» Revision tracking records
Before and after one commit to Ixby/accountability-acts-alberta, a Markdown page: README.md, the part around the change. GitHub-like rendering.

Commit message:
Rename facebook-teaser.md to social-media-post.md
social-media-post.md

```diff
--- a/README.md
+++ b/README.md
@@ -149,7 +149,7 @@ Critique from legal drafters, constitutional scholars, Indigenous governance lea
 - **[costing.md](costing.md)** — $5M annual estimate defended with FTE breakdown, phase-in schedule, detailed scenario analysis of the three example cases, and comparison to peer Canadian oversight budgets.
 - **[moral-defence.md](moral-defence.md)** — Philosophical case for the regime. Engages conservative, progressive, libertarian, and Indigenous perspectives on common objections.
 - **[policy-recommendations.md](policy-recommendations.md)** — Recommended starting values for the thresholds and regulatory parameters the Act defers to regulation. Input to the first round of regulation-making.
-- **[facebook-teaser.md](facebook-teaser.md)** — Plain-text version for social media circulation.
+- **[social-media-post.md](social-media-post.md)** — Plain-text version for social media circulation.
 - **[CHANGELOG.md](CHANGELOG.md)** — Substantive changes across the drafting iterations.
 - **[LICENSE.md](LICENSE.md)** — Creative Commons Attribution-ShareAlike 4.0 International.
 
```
---
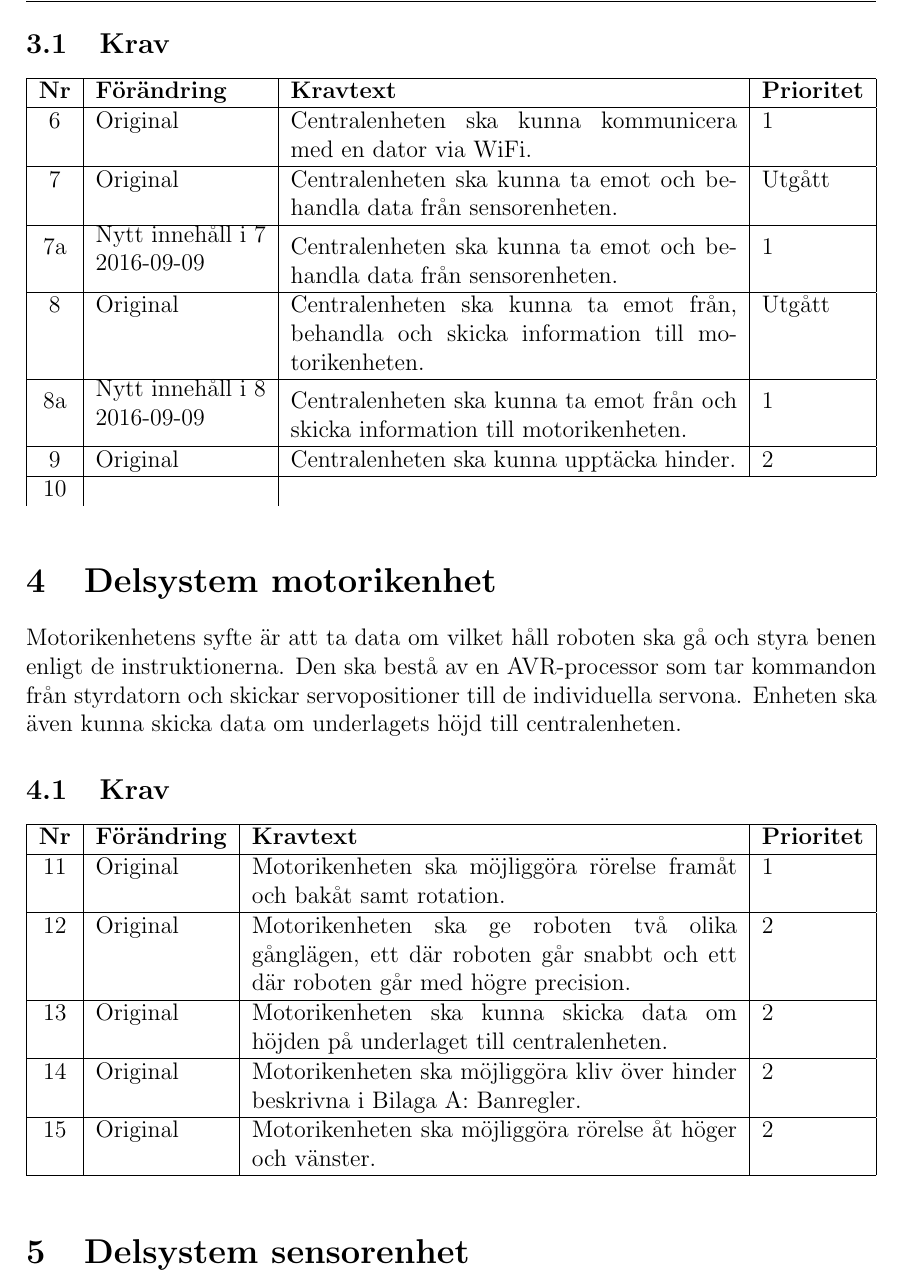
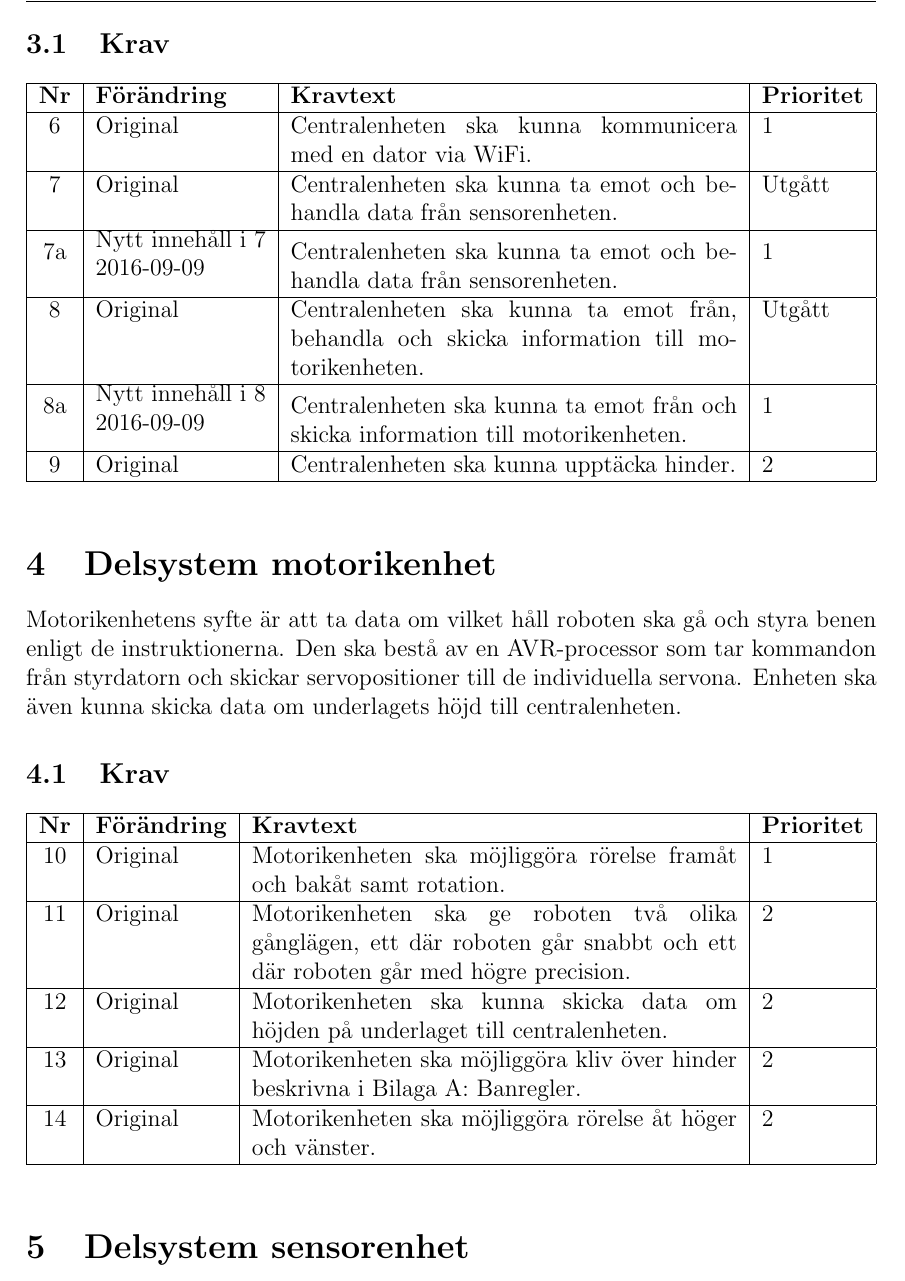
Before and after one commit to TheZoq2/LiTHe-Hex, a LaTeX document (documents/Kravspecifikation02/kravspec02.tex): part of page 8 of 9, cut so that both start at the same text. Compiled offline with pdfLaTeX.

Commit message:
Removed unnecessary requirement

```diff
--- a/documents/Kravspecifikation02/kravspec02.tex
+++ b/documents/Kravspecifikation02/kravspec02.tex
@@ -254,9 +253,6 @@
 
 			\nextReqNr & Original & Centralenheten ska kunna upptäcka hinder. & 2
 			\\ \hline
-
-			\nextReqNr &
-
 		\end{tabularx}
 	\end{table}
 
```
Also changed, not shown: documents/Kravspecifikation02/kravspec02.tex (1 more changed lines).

» Your task
Above are the records; copy each line from them that includes the string "with".

» Problem solution
 - **[costing.md](costing.md)** — $5M annual estimate defended with FTE breakdown, phase-in schedule, detailed scenario analysis of the three example cases, and comparison to peer Canadian oversight budgets.
Before and after one commit to TheZoq2/LiTHe-Hex, a LaTeX document (documents/Kravspecifikation02/kravspec02.tex): part of page 8 of 9, cut so that both start at the same text. Compiled offline with pdfLaTeX.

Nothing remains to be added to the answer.